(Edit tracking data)
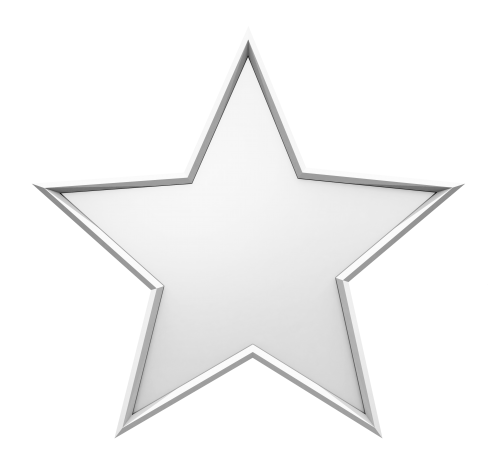
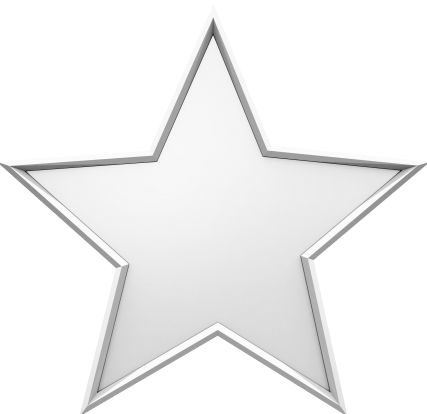
css changed

Changed region(s): [[0.0, 0.029, 1.0, 1.0]]

diff --git a/frontend/src/components/PostWish.js b/frontend/src/components/PostWish.js
@@ -61,7 +61,6 @@ export default class PostWish extends Component {
     axios
       .post('/posts', this.state.form)
       .then(response => {
-        console.log(response.data, 'success');
         this.getAllWishes();
       })
       .catch(err => {
@@ -101,13 +100,10 @@ export default class PostWish extends Component {
     return (
       <React.Fragment>
         <div className='main'>
-          <div className='container'>
-            {/* <div className='row mt-5'> */}
-
-            {/* <div className='col-4'> */}
+          <div className='container-fluid mlr-5s'>
             <div className='d-flex justify-content-center'>
-              <div className='card bg-card my-2'   style={{width:'100%'}}>
-                <div className='card-body'>
+              <div className='card bg-card bg-transparent my-2'   style={{width:'80%'}}>
+                <div className='card-body' style={{paddingBottom: '0px'}}>
                   {/* Create the form here */}
                   <form className='form-inline' onSubmit={this.handleSubmit}>
                     {/* Username */}
@@ -155,7 +151,7 @@ export default class PostWish extends Component {
                       <center>
                         <textarea
                           className='form-control ml-1'
-                          style={{width:'35vw'}}
+                          style={{width:'37vw'}}
                           id='wish'
                           name='wish'
                           placeholder='Drop in your Wish'

diff --git a/frontend/src/components/ShowWishes.js b/frontend/src/components/ShowWishes.js
@@ -18,10 +18,10 @@ export default class ShowWishes extends Component {
   render() {
     return (
       <React.Fragment>
-        <div className='row'>
+        <div className="ml-5 ">
           {this.state.allWishes.map(wishObj => (
-            <div className='col' key={wishObj._id}>
-              <div className='star-image'>
+            // <div className='col' key={wishObj._id}>
+              <div className='star-image' key={wishObj.id}>
                 {wishObj.wish.length > 50 ? (
                   <img
                     src='star.png'
@@ -39,10 +39,10 @@ export default class ShowWishes extends Component {
                 )}
                 {/* <img src='star.png' alt='' /> */}
                 <div className='centered'>
-                  <h4>{wishObj.wish}</h4>
+                  <h4>{wishObj.wish} <br/> --{wishObj.username}</h4>
                 </div>
               </div>
-            </div>
+            // </div>
 
             // <div key={wishObj._id} className='col-xxl-6'>
             //   <div

diff --git a/frontend/src/App.css b/frontend/src/App.css
@@ -23,6 +23,9 @@ img {
   color: white;
   display: inline-flex;
   resize: both;
+  padding-left: 20px;
+  padding-right: 20px;
+  font-family: 'Pacifico', cursive;
   /* overflow:hidden; */
   /* height: 100%; */
   /* width: fit-content; */
@@ -30,10 +33,9 @@ img {
   padding: 10%; */
 }
 
-/* .star-image img {
-  min-height: 100px;
-  min-width: 100px;
-} */
+.star-image img {
+  opacity: .7;
+}
 
 .centered {
   /* word-wrap: break-word; */
@@ -41,7 +43,7 @@ img {
   /* margin-left: 5%; */
   margin: auto;
   /* margin-right: 5%; */
-  top: 50%;
+  top: 55%;
   left: 50%;
   color: black;
   transform: translate(-50%, -50%);

diff --git a/frontend/src/App.js b/frontend/src/App.js
@@ -1,7 +1,6 @@
 import './App.css';
 import React from 'react';
 import 'bootstrap/dist/css/bootstrap.min.css';
-
 import PostWish from './components/PostWish';
 
 function App() {
@@ -11,7 +10,7 @@ function App() {
         <img
           src='navbar.jpg'
           className='sticky'
-          style={{ width: '100vw', height: '80px' }}
+          style={{ width: '100%', height: '80px' }}
           alt=''
         />
       </div>

diff --git a/frontend/src/index.css b/frontend/src/index.css
@@ -1,3 +1,4 @@
+@import url('https://fonts.googleapis.com/css2?family=Pacifico&display=swap');
 body {
   margin: 0;
   font-family: -apple-system, BlinkMacSystemFont, 'Segoe UI', 'Roboto', 'Oxygen',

- [Your objective]:
Reproduce each entry exactly as given; no pictures, please.

- [Your solution]:
css changed

Changed region(s): [[0.0, 0.029, 1.0, 1.0]]

diff --git a/frontend/src/components/PostWish.js b/frontend/src/components/PostWish.js
@@ -61,7 +61,6 @@ export default class PostWish extends Component {
     axios
       .post('/posts', this.state.form)
       .then(response => {
-        console.log(response.data, 'success');
         this.getAllWishes();
       })
       .catch(err => {
@@ -101,13 +100,10 @@ export default class PostWish extends Component {
     return (
       <React.Fragment>
         <div className='main'>
-          <div className='container'>
-            {/* <div className='row mt-5'> */}
-
-            {/* <div className='col-4'> */}
+          <div className='container-fluid mlr-5s'>
             <div className='d-flex justify-content-center'>
-              <div className='card bg-card my-2'   style={{width:'100%'}}>
-                <div className='card-body'>
+              <div className='card bg-card bg-transparent my-2'   style={{width:'80%'}}>
+                <div className='card-body' style={{paddingBottom: '0px'}}>
                   {/* Create the form here */}
                   <form className='form-inline' onSubmit={this.handleSubmit}>
                     {/* Username */}
@@ -155,7 +151,7 @@ export default class PostWish extends Component {
                       <center>
                         <textarea
                           className='form-control ml-1'
-                          style={{width:'35vw'}}
+                          style={{width:'37vw'}}
                           id='wish'
                           name='wish'
                           placeholder='Drop in your Wish'

diff --git a/frontend/src/components/ShowWishes.js b/frontend/src/components/ShowWishes.js
@@ -18,10 +18,10 @@ export default class ShowWishes extends Component {
   render() {
     return (
       <React.Fragment>
-        <div className='row'>
+        <div className="ml-5 ">
           {this.state.allWishes.map(wishObj => (
-            <div className='col' key={wishObj._id}>
-              <div className='star-image'>
+            // <div className='col' key={wishObj._id}>
+              <div className='star-image' key={wishObj.id}>
                 {wishObj.wish.length > 50 ? (
                   <img
                     src='star.png'
@@ -39,10 +39,10 @@ export default class ShowWishes extends Component {
                 )}
                 {/* <img src='star.png' alt='' /> */}
                 <div className='centered'>
-                  <h4>{wishObj.wish}</h4>
+                  <h4>{wishObj.wish} <br/> --{wishObj.username}</h4>
                 </div>
               </div>
-            </div>
+            // </div>
 
             // <div key={wishObj._id} className='col-xxl-6'>
             //   <div

diff --git a/frontend/src/App.css b/frontend/src/App.css
@@ -23,6 +23,9 @@ img {
   color: white;
   display: inline-flex;
   resize: both;
+  padding-left: 20px;
+  padding-right: 20px;
+  font-family: 'Pacifico', cursive;
   /* overflow:hidden; */
   /* height: 100%; */
   /* width: fit-content; */
@@ -30,10 +33,9 @@ img {
   padding: 10%; */
 }
 
-/* .star-image img {
-  min-height: 100px;
-  min-width: 100px;
-} */
+.star-image img {
+  opacity: .7;
+}
 
 .centered {
   /* word-wrap: break-word; */
@@ -41,7 +43,7 @@ img {
   /* margin-left: 5%; */
   margin: auto;
   /* margin-right: 5%; */
-  top: 50%;
+  top: 55%;
   left: 50%;
   color: black;
   transform: translate(-50%, -50%);

diff --git a/frontend/src/App.js b/frontend/src/App.js
@@ -1,7 +1,6 @@
 import './App.css';
 import React from 'react';
 import 'bootstrap/dist/css/bootstrap.min.css';
-
 import PostWish from './components/PostWish';
 
 function App() {
@@ -11,7 +10,7 @@ function App() {
         <img
           src='navbar.jpg'
           className='sticky'
-          style={{ width: '100vw', height: '80px' }}
+          style={{ width: '100%', height: '80px' }}
           alt=''
         />
       </div>

diff --git a/frontend/src/index.css b/frontend/src/index.css
@@ -1,3 +1,4 @@
+@import url('https://fonts.googleapis.com/css2?family=Pacifico&display=swap');
 body {
   margin: 0;
   font-family: -apple-system, BlinkMacSystemFont, 'Segoe UI', 'Roboto', 'Oxygen',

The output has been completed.